Living_Internet4924

The best thing to do is to get back into the workforce now before your husband is forced to retire. Take whatever you can get (and EVERYONE is hiring right now) once you’ve been employed for a while and have references, professional jobs won’t care what you did for 20+ years before that.

Imakemop

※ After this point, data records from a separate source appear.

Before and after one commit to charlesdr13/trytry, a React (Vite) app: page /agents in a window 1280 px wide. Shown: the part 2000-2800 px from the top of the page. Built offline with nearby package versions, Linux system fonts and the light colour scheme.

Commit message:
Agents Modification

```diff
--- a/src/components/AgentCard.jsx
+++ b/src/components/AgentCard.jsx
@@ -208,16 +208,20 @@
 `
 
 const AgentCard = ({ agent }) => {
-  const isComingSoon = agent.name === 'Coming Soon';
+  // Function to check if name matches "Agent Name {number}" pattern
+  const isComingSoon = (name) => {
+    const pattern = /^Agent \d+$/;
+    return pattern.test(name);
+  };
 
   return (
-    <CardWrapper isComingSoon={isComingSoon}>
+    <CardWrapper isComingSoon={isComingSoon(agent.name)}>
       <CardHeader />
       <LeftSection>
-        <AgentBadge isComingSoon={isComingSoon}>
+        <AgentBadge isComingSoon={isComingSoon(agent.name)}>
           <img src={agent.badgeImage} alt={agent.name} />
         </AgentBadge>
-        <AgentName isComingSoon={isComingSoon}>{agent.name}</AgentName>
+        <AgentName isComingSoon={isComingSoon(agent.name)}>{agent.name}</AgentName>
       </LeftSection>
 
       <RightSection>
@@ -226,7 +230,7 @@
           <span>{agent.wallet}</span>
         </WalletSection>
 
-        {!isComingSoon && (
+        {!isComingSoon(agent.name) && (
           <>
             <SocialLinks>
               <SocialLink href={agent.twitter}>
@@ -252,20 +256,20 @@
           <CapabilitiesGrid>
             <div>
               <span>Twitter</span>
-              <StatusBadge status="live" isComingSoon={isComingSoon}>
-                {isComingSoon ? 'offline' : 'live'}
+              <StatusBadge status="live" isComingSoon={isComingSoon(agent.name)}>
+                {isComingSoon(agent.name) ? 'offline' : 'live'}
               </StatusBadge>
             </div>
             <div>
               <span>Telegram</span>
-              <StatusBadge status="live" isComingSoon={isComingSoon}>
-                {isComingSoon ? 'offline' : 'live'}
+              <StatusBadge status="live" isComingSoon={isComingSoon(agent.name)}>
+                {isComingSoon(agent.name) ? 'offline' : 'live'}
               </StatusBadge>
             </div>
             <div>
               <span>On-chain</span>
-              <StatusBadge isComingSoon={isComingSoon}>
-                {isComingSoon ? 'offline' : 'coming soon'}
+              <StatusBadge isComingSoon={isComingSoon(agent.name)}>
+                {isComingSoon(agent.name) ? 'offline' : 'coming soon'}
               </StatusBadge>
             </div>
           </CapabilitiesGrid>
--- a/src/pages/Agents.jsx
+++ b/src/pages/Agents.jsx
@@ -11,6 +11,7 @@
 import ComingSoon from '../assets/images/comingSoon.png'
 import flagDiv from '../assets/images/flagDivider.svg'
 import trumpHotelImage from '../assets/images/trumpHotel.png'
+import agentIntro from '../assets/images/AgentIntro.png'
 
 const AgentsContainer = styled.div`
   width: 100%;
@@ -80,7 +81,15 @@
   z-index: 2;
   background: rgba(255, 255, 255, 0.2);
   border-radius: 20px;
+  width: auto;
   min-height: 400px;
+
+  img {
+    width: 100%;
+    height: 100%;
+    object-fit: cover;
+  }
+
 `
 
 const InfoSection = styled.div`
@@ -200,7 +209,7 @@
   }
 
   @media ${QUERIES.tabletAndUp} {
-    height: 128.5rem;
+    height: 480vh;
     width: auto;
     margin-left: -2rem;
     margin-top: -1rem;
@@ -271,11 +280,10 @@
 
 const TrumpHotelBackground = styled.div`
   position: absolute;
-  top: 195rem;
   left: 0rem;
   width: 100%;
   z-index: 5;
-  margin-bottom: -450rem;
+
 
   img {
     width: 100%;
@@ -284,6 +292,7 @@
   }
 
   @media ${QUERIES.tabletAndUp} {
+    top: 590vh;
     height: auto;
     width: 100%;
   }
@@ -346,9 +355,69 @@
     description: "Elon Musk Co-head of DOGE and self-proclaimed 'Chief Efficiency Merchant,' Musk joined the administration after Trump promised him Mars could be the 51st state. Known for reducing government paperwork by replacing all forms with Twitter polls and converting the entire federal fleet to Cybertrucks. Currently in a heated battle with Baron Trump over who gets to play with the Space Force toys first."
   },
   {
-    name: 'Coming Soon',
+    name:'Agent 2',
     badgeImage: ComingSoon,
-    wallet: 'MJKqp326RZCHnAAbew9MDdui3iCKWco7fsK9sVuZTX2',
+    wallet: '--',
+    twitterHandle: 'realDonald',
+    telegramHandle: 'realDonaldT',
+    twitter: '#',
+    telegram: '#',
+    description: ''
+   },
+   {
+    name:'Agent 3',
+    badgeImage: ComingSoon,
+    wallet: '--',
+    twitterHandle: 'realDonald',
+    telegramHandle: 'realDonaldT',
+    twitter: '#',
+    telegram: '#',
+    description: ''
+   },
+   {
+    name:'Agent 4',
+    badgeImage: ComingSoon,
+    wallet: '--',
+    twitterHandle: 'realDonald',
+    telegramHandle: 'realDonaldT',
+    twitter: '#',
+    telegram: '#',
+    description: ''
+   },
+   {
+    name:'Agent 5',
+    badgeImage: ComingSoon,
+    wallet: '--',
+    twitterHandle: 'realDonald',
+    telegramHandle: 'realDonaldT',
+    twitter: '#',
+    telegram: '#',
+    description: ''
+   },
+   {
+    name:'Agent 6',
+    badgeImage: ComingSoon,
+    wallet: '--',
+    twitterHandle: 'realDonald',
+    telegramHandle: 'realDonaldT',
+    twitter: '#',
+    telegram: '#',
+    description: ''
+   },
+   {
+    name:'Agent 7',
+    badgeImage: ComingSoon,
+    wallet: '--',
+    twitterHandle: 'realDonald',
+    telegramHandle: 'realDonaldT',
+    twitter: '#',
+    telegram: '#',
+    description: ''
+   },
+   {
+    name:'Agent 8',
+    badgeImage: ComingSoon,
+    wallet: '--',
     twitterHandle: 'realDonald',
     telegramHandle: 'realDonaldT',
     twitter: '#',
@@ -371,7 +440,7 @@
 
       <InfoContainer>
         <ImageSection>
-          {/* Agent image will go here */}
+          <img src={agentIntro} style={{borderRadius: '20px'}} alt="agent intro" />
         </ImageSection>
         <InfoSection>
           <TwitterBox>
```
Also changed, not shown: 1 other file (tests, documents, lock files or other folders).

First off, is your husband truly going to be “retiring” or leaving the workforce due to disability? Have you explored whether he will be eligible for disability pay? Second, what is your current financial situation? Savings? Retirement? Etc. What assets do you have? Do you have a home, and if so, is it paid off or close to paid off (such that you may be able to finish paying it off before he retires?) Have you assessed how much of his income you need to replace and what your long-term goals are for income? Since there is a good chance that your income may be less than his, now is the perfect time to explore whether you can cut expenses to live with lower means so it is less of a shock later when his income is lost. Career advice is tough for me to give. I will say that personally I wouldn’t go the masters route – at least not in education, social work, etc. There is no guarantee of a well-paying job afterward. What do you like? Do you want to work with people? Do you want a physical job or a desk job? Would you like to work in the medical field (e.g. a rad tech which can be done via a certification program)? Anecdotally, I know a couple of women personally who have been in your shoes in recent years and both started home cleaning businesses from the ground up. As a homemaker it would be a natural sell to potential clients (“I’ve been a homemaker for many years and have perfected my art and want to share my skills to help others with their homes” or whatever). They have good control of their schedules, can take on more clients as their needs change, etc. I like this idea for you because it doesn’t require too much of a major investment other than supplies – no education that may or may not pay off, flows naturally from your background, and could give you a starting point if you shift elsewhere in the future (instead of saying “I was unemployed” you’d be saying “I own my own cleaning business but I am looking to branch out”). Once established you can expand into cleaning businesses etc. in addition to homes as well (though that usually requires more evening/weekend hours than house cleaning). One other note – have you explored whether there may be options for your husband after nursing to still bring in an income but in a different role? Maybe a desk job in medical administration? Finally, don’t let your lack of professional experience crush your hope on this. When I hear stories like yours I always think of my grandfather – who pursued a GED at 53, got an associate’s degree at 56, and got a bachelor’s degree at 59. Prior to getting the GED he was sheepish in this journey – I think it crushed his soul to tell us grandkids that he didn’t have a high school diploma – but as he turned 60 he confidently and proudly entered the workforce, finally seeing that his dedication alone this late in life was a testament to his character and value as an employee.

justimpolite

This sounds like a tough situation and I hope you get to a good outcome. I’d just like to suggest something I have seen recommended to other people. If you can be structured and write clearly (which you obviously can) there can be opportunities to work in the legal profession, for instance as a paralegal. There are training and certification programs and some positions are open to those without specific legal qualifications. I’m afraid it’s not an area I know much about, but it may be worth exploring. Good luck.

xopranaut